#### Records for the exercise

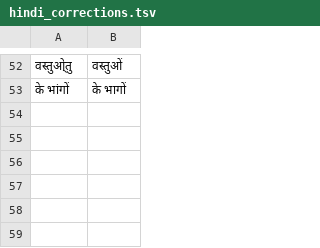
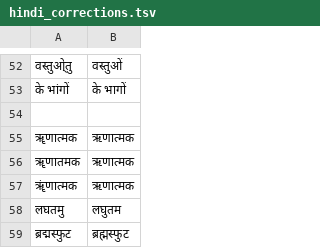
Before and after one commit to Namrata-205/Academic-Assistant, a TSV file: diagnostic/hindi_corrections.tsv, drawn as a sheet; only a part is shown, gaps mark what is left out; the diff names each change by its address in the sheet, - before the commit and + after, or states it on an @@ line.

Commit message:
Extracted eng , hindi 6-10

```diff
--- a/diagnostic/hindi_corrections.tsv
+++ b/diagnostic/hindi_corrections.tsv
+row 54: (empty)
+row 55: ॠणात्मक | ऋणात्मक
+row 56: ॠणातमक | ऋणात्मक
+row 57: ॠंणात्मक | ऋणात्मक
+row 58: लघतमु | लघुतम
+row 59: ब्रद्मस्फुट | ब्रह्मस्फुट
```
Also changed, not shown: 11 other files.
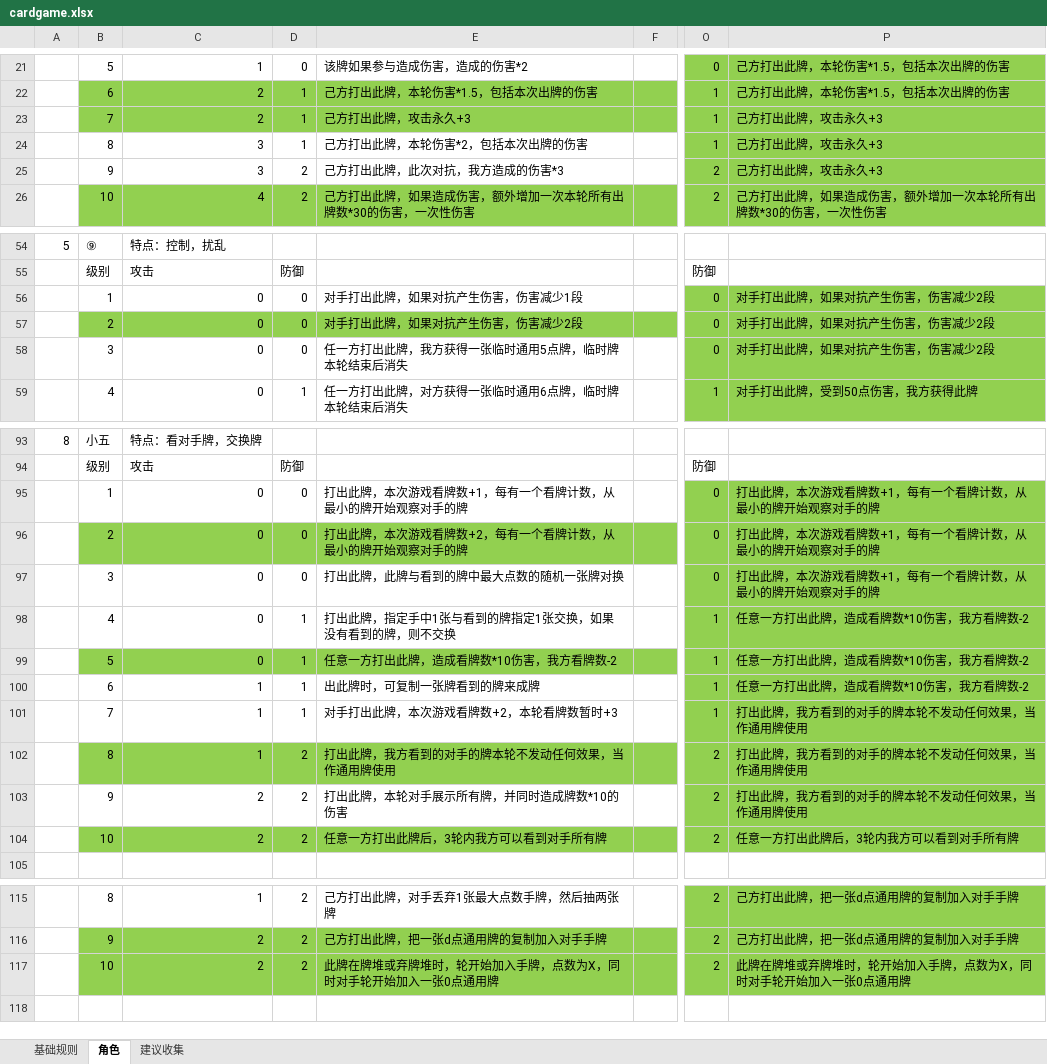
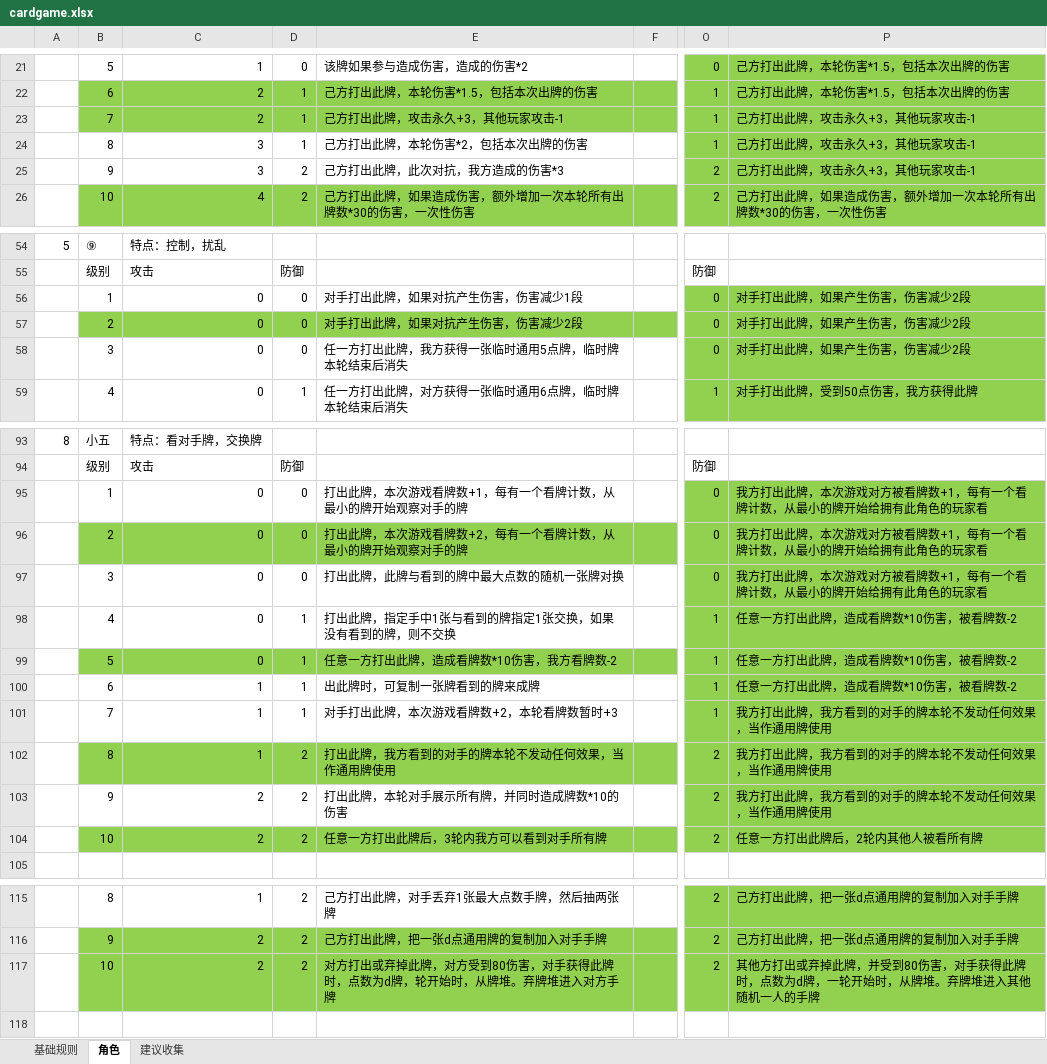
Before and after one commit to tyrdom/vertxtry, an Excel workbook: design/cardgame.xlsx, sheet 角色, drawn as a sheet; only a part is shown, gaps mark what is left out; values as stored, in another font and other column widths than the file's, no borders; the diff covers the shown part only; the diff names each change by its address in the sheet, - before the commit and + after, or states it on an @@ line.

```diff
--- a/design/cardgame.xlsx (sheet 角色)
+++ b/design/cardgame.xlsx (sheet 角色)
-E23: 己方打出此牌，攻击永久+3
+E23: 己方打出此牌，攻击永久+3，其他玩家攻击-1
-P23:P25: 己方打出此牌，攻击永久+3
+P23:P25: 己方打出此牌，攻击永久+3，其他玩家攻击-1
-P56:P58: 对手打出此牌，如果对抗产生伤害，伤害减少2段
+P56:P58: 对手打出此牌，如果产生伤害，伤害减少2段
-P95:P97: 打出此牌，本次游戏看牌数+1，每有一个看牌计数，从最小的牌开始观察对手的牌
+P95:P97: 我方打出此牌，本次游戏对方被看牌数+1，每有一个看牌计数，从最小的牌开始给拥有此角色的玩家看
-P98:P100: 任意一方打出此牌，造成看牌数*10伤害，我方看牌数-2
+P98:P100: 任意一方打出此牌，造成看牌数*10伤害，被看牌数-2
-P101:P103: 打出此牌，我方看到的对手的牌本轮不发动任何效果，当作通用牌使用
+P101:P103: 我方打出此牌，我方看到的对手的牌本轮不发动任何效果，当作通用牌使用
-P104: 任意一方打出此牌后，3轮内我方可以看到对手所有牌
+P104: 任意一方打出此牌后，2轮内其他人被看所有牌
-E117: 此牌在牌堆或弃牌堆时，轮开始加入手牌，点数为X，同时对手轮开始加入一张0点通用牌
+E117: 对方打出或弃掉此牌，对方受到80伤害，对手获得此牌时，点数为d牌，轮开始时，从牌堆。弃牌堆进入对方手牌
-P117: 此牌在牌堆或弃牌堆时，轮开始加入手牌，点数为X，同时对手轮开始加入一张0点通用牌
+P117: 其他方打出或弃掉此牌，并受到80伤害，对手获得此牌时，点数为d牌，一轮开始时，从牌堆。弃牌堆进入其他随机一人的手牌
```
Also changed, not shown: 41 edited cells elsewhere in this sheet, 4 other files.
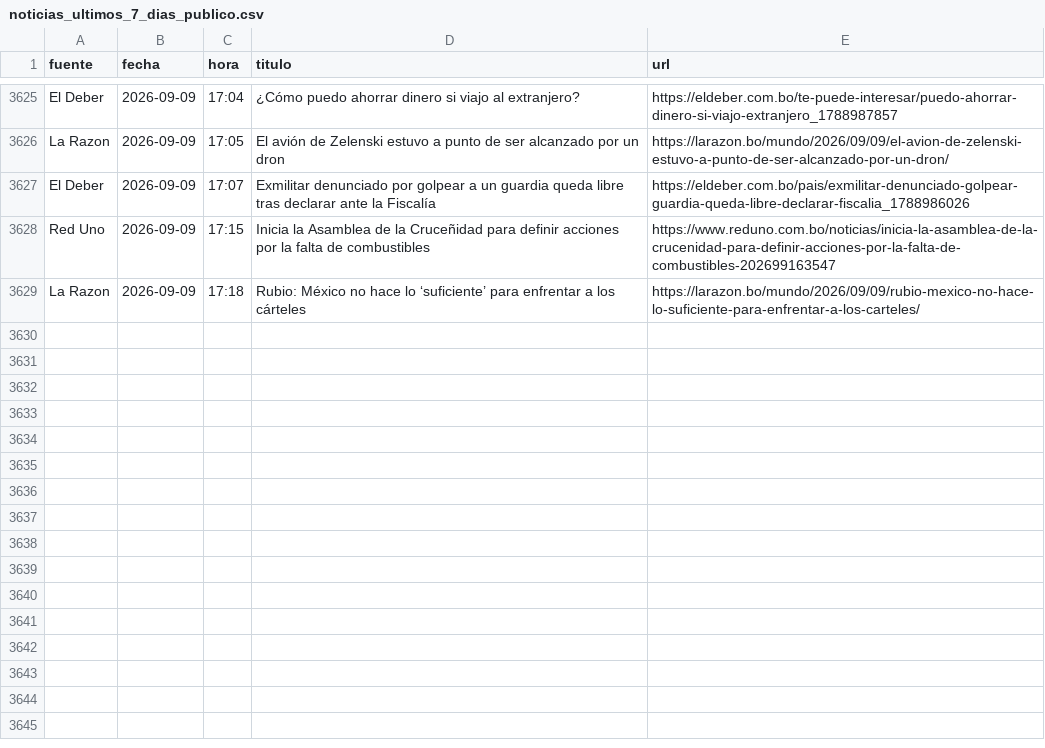
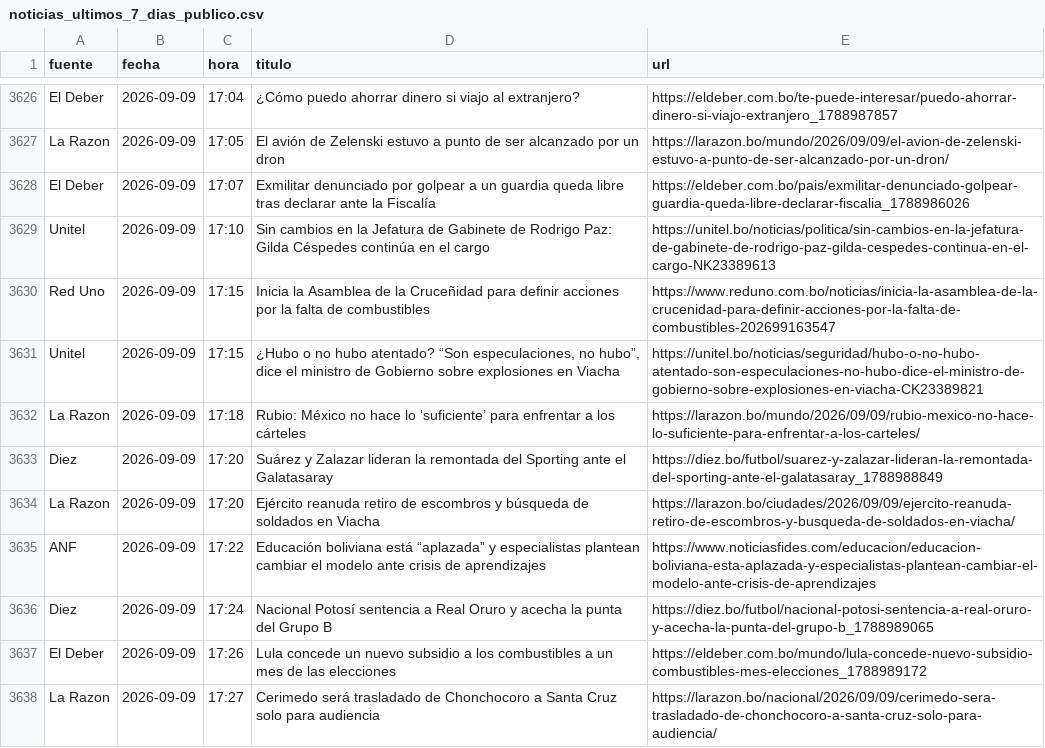
Before and after one commit to BohozX/Indices-de-Incertidumbre, a CSV file: noticias_ultimos_7_dias_publico.csv, drawn as a sheet; only a part is shown, gaps mark what is left out; the diff covers the shown part only.

```diff
--- a/noticias_ultimos_7_dias_publico.csv
+++ b/noticias_ultimos_7_dias_publico.csv
@@ -3627,3 +3628,11 @@ La Razon,2026-09-09,17:05,El avión de Zelenski estuvo a punto de ser alcanzado
 El Deber,2026-09-09,17:07,Exmilitar denunciado por golpear a un guardia queda libre tras declarar ante la Fiscalía,https://eldeber.com.bo/pais/exmilitar-denunciado-golpear-guardia-queda-libre-declarar-fiscalia_1788986026
+Unitel,2026-09-09,17:10,Sin cambios en la Jefatura de Gabinete de Rodrigo Paz: Gilda Céspedes continúa en el cargo,https://unitel.bo/noticias/politica/sin-cambios-en-la-jefatura-de-gabinete-de-rodrigo-paz-gilda-cespedes-continua-en-el-cargo-NK23389613
 Red Uno,2026-09-09,17:15,Inicia la Asamblea de la Cruceñidad para definir acciones por la falta de combustibles,https://www.reduno.com.bo/noticias/inicia-la-asamblea-de-la-crucenidad-para-definir-acciones-por-la-falta-de-combustibles-202699163547
+Unitel,2026-09-09,17:15,"¿Hubo o no hubo atentado? “Son especulaciones, no hubo”, dice el ministro de Gobierno sobre explosiones en Viacha",https://unitel.bo/noticias/seguridad/hubo-o-no-hubo-atentado-son-especulaciones-no-hubo-dice-el-ministro-de-gobierno-sobre-explosiones-en-viacha-CK23389821
 La Razon,2026-09-09,17:18,Rubio: México no hace lo ‘suficiente’ para enfrentar a los cárteles,https://larazon.bo/mundo/2026/09/09/rubio-mexico-no-hace-lo-suficiente-para-enfrentar-a-los-carteles/
+Diez,2026-09-09,17:20,Suárez y Zalazar lideran la remontada del Sporting ante el Galatasaray,https://diez.bo/futbol/suarez-y-zalazar-lideran-la-remontada-del-sporting-ante-el-galatasaray_1788988849
+La Razon,2026-09-09,17:20,Ejército reanuda retiro de escombros y búsqueda de soldados en Viacha,https://larazon.bo/ciudades/2026/09/09/ejercito-reanuda-retiro-de-escombros-y-busqueda-de-soldados-en-viacha/
+ANF,2026-09-09,17:22,Educación boliviana está “aplazada” y especialistas plantean cambiar el modelo ante crisis de aprendizajes,https://www.noticiasfides.com/educacion/educacion-boliviana-esta-aplazada-y-especialistas-plantean-cambiar-el-modelo-ante-crisis-de-aprendizajes
+Diez,2026-09-09,17:24,Nacional Potosí sentencia a Real Oruro y acecha la punta del Grupo B,https://diez.bo/futbol/nacional-potosi-sentencia-a-real-oruro-y-acecha-la-punta-del-grupo-b_1788989065
+El Deber,2026-09-09,17:26,Lula concede un nuevo subsidio a los combustibles a un mes de las elecciones,https://eldeber.com.bo/mundo/lula-concede-nuevo-subsidio-combustibles-mes-elecciones_1788989172
+La Razon,2026-09-09,17:27,Cerimedo será trasladado de Chonchocoro a Santa Cruz solo para audiencia,https://larazon.bo/nacional/2026/09/09/cerimedo-sera-trasladado-de-chonchocoro-a-santa-cruz-solo-para-audiencia/
```
Also changed, not shown: 11 added rows elsewhere in this file, 1 other file.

########

__About this exercise__
Because pictures are not wanted, give every entry above again exactly without them.

__Finished exercise__
Before and after one commit to Namrata-205/Academic-Assistant, a TSV file: diagnostic/hindi_corrections.tsv, drawn as a sheet; only a part is shown, gaps mark what is left out; the diff names each change by its address in the sheet, - before the commit and + after, or states it on an @@ line.

Commit message:
Extracted eng , hindi 6-10

```diff
--- a/diagnostic/hindi_corrections.tsv
+++ b/diagnostic/hindi_corrections.tsv
+row 54: (empty)
+row 55: ॠणात्मक | ऋणात्मक
+row 56: ॠणातमक | ऋणात्मक
+row 57: ॠंणात्मक | ऋणात्मक
+row 58: लघतमु | लघुतम
+row 59: ब्रद्मस्फुट | ब्रह्मस्फुट
```
Also changed, not shown: 11 other files.
Before and after one commit to tyrdom/vertxtry, an Excel workbook: design/cardgame.xlsx, sheet 角色, drawn as a sheet; only a part is shown, gaps mark what is left out; values as stored, in another font and other column widths than the file's, no borders; the diff covers the shown part only; the diff names each change by its address in the sheet, - before the commit and + after, or states it on an @@ line.

```diff
--- a/design/cardgame.xlsx (sheet 角色)
+++ b/design/cardgame.xlsx (sheet 角色)
-E23: 己方打出此牌，攻击永久+3
+E23: 己方打出此牌，攻击永久+3，其他玩家攻击-1
-P23:P25: 己方打出此牌，攻击永久+3
+P23:P25: 己方打出此牌，攻击永久+3，其他玩家攻击-1
-P56:P58: 对手打出此牌，如果对抗产生伤害，伤害减少2段
+P56:P58: 对手打出此牌，如果产生伤害，伤害减少2段
-P95:P97: 打出此牌，本次游戏看牌数+1，每有一个看牌计数，从最小的牌开始观察对手的牌
+P95:P97: 我方打出此牌，本次游戏对方被看牌数+1，每有一个看牌计数，从最小的牌开始给拥有此角色的玩家看
-P98:P100: 任意一方打出此牌，造成看牌数*10伤害，我方看牌数-2
+P98:P100: 任意一方打出此牌，造成看牌数*10伤害，被看牌数-2
-P101:P103: 打出此牌，我方看到的对手的牌本轮不发动任何效果，当作通用牌使用
+P101:P103: 我方打出此牌，我方看到的对手的牌本轮不发动任何效果，当作通用牌使用
-P104: 任意一方打出此牌后，3轮内我方可以看到对手所有牌
+P104: 任意一方打出此牌后，2轮内其他人被看所有牌
-E117: 此牌在牌堆或弃牌堆时，轮开始加入手牌，点数为X，同时对手轮开始加入一张0点通用牌
+E117: 对方打出或弃掉此牌，对方受到80伤害，对手获得此牌时，点数为d牌，轮开始时，从牌堆。弃牌堆进入对方手牌
-P117: 此牌在牌堆或弃牌堆时，轮开始加入手牌，点数为X，同时对手轮开始加入一张0点通用牌
+P117: 其他方打出或弃掉此牌，并受到80伤害，对手获得此牌时，点数为d牌，一轮开始时，从牌堆。弃牌堆进入其他随机一人的手牌
```
Also changed, not shown: 41 edited cells elsewhere in this sheet, 4 other files.
Before and after one commit to BohozX/Indices-de-Incertidumbre, a CSV file: noticias_ultimos_7_dias_publico.csv, drawn as a sheet; only a part is shown, gaps mark what is left out; the diff covers the shown part only.

```diff
--- a/noticias_ultimos_7_dias_publico.csv
+++ b/noticias_ultimos_7_dias_publico.csv
@@ -3627,3 +3628,11 @@ La Razon,2026-09-09,17:05,El avión de Zelenski estuvo a punto de ser alcanzado
 El Deber,2026-09-09,17:07,Exmilitar denunciado por golpear a un guardia queda libre tras declarar ante la Fiscalía,https://eldeber.com.bo/pais/exmilitar-denunciado-golpear-guardia-queda-libre-declarar-fiscalia_1788986026
+Unitel,2026-09-09,17:10,Sin cambios en la Jefatura de Gabinete de Rodrigo Paz: Gilda Céspedes continúa en el cargo,https://unitel.bo/noticias/politica/sin-cambios-en-la-jefatura-de-gabinete-de-rodrigo-paz-gilda-cespedes-continua-en-el-cargo-NK23389613
 Red Uno,2026-09-09,17:15,Inicia la Asamblea de la Cruceñidad para definir acciones por la falta de combustibles,https://www.reduno.com.bo/noticias/inicia-la-asamblea-de-la-crucenidad-para-definir-acciones-por-la-falta-de-combustibles-202699163547
+Unitel,2026-09-09,17:15,"¿Hubo o no hubo atentado? “Son especulaciones, no hubo”, dice el ministro de Gobierno sobre explosiones en Viacha",https://unitel.bo/noticias/seguridad/hubo-o-no-hubo-atentado-son-especulaciones-no-hubo-dice-el-ministro-de-gobierno-sobre-explosiones-en-viacha-CK23389821
 La Razon,2026-09-09,17:18,Rubio: México no hace lo ‘suficiente’ para enfrentar a los cárteles,https://larazon.bo/mundo/2026/09/09/rubio-mexico-no-hace-lo-suficiente-para-enfrentar-a-los-carteles/
+Diez,2026-09-09,17:20,Suárez y Zalazar lideran la remontada del Sporting ante el Galatasaray,https://diez.bo/futbol/suarez-y-zalazar-lideran-la-remontada-del-sporting-ante-el-galatasaray_1788988849
+La Razon,2026-09-09,17:20,Ejército reanuda retiro de escombros y búsqueda de soldados en Viacha,https://larazon.bo/ciudades/2026/09/09/ejercito-reanuda-retiro-de-escombros-y-busqueda-de-soldados-en-viacha/
+ANF,2026-09-09,17:22,Educación boliviana está “aplazada” y especialistas plantean cambiar el modelo ante crisis de aprendizajes,https://www.noticiasfides.com/educacion/educacion-boliviana-esta-aplazada-y-especialistas-plantean-cambiar-el-modelo-ante-crisis-de-aprendizajes
+Diez,2026-09-09,17:24,Nacional Potosí sentencia a Real Oruro y acecha la punta del Grupo B,https://diez.bo/futbol/nacional-potosi-sentencia-a-real-oruro-y-acecha-la-punta-del-grupo-b_1788989065
+El Deber,2026-09-09,17:26,Lula concede un nuevo subsidio a los combustibles a un mes de las elecciones,https://eldeber.com.bo/mundo/lula-concede-nuevo-subsidio-combustibles-mes-elecciones_1788989172
+La Razon,2026-09-09,17:27,Cerimedo será trasladado de Chonchocoro a Santa Cruz solo para audiencia,https://larazon.bo/nacional/2026/09/09/cerimedo-sera-trasladado-de-chonchocoro-a-santa-cruz-solo-para-audiencia/
```
Also changed, not shown: 11 added rows elsewhere in this file, 1 other file.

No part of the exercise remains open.